Your copy of the data should match it exactly, leaving out only the pictures.

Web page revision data

/---

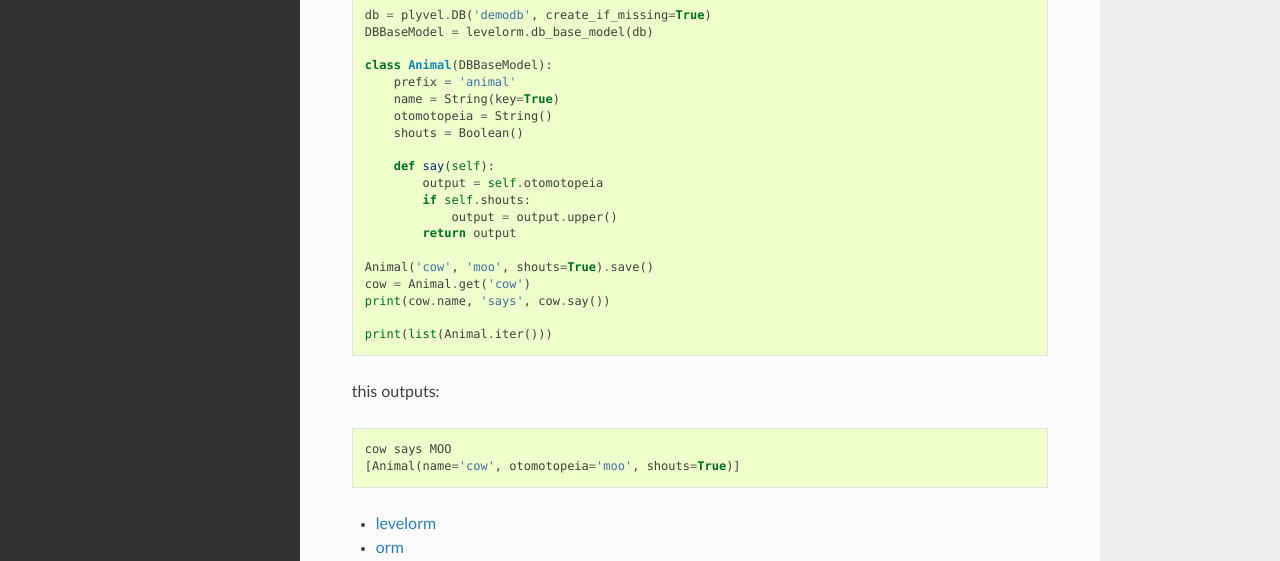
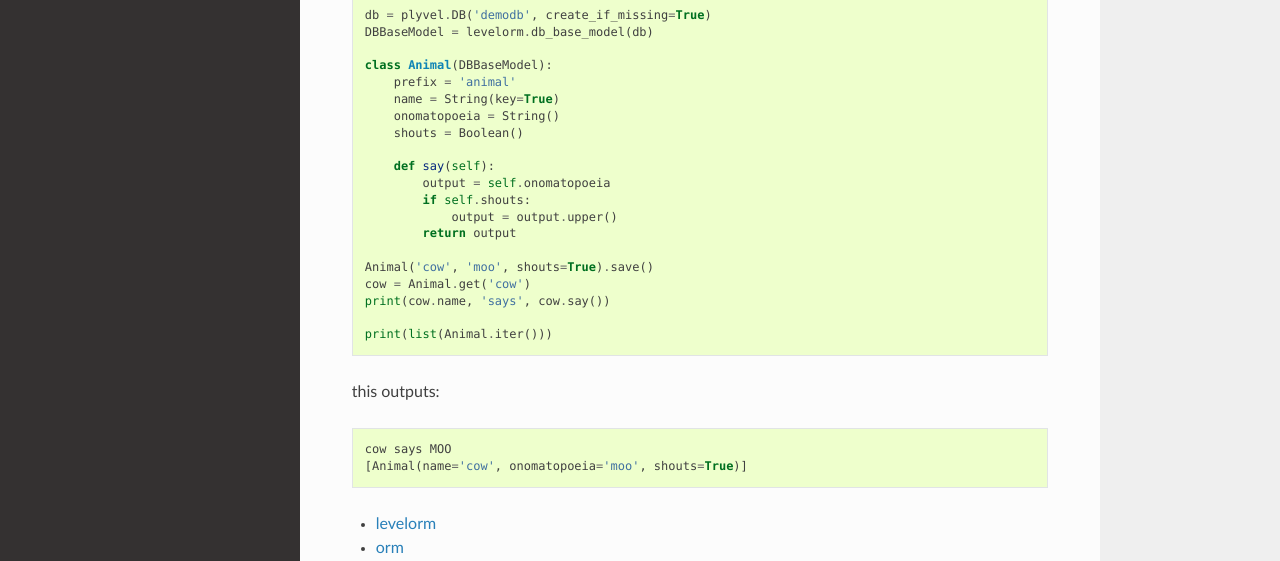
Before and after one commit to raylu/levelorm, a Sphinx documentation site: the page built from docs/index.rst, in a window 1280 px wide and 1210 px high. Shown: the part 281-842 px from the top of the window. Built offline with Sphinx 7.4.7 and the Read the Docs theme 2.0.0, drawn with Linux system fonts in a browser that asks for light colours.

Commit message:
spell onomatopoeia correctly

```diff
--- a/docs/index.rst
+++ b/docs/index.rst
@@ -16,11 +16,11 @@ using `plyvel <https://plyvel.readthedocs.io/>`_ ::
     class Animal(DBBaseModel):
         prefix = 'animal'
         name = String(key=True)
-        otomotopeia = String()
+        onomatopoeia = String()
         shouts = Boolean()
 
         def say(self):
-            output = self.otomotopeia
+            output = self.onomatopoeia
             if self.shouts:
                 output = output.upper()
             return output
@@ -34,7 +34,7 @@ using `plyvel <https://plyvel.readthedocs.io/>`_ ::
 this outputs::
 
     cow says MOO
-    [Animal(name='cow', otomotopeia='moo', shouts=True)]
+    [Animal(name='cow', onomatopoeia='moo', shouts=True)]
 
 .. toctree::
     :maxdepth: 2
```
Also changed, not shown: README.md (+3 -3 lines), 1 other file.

\---

Reply
Before and after one commit to raylu/levelorm, a Sphinx documentation site: the page built from docs/index.rst, in a window 1280 px wide and 1210 px high. Shown: the part 281-842 px from the top of the window. Built offline with Sphinx 7.4.7 and the Read the Docs theme 2.0.0, drawn with Linux system fonts in a browser that asks for light colours.

Commit message:
spell onomatopoeia correctly

```diff
--- a/docs/index.rst
+++ b/docs/index.rst
@@ -16,11 +16,11 @@ using `plyvel <https://plyvel.readthedocs.io/>`_ ::
     class Animal(DBBaseModel):
         prefix = 'animal'
         name = String(key=True)
-        otomotopeia = String()
+        onomatopoeia = String()
         shouts = Boolean()
 
         def say(self):
-            output = self.otomotopeia
+            output = self.onomatopoeia
             if self.shouts:
                 output = output.upper()
             return output
@@ -34,7 +34,7 @@ using `plyvel <https://plyvel.readthedocs.io/>`_ ::
 this outputs::
 
     cow says MOO
-    [Animal(name='cow', otomotopeia='moo', shouts=True)]
+    [Animal(name='cow', onomatopoeia='moo', shouts=True)]
 
 .. toctree::
     :maxdepth: 2
```
Also changed, not shown: README.md (+3 -3 lines), 1 other file.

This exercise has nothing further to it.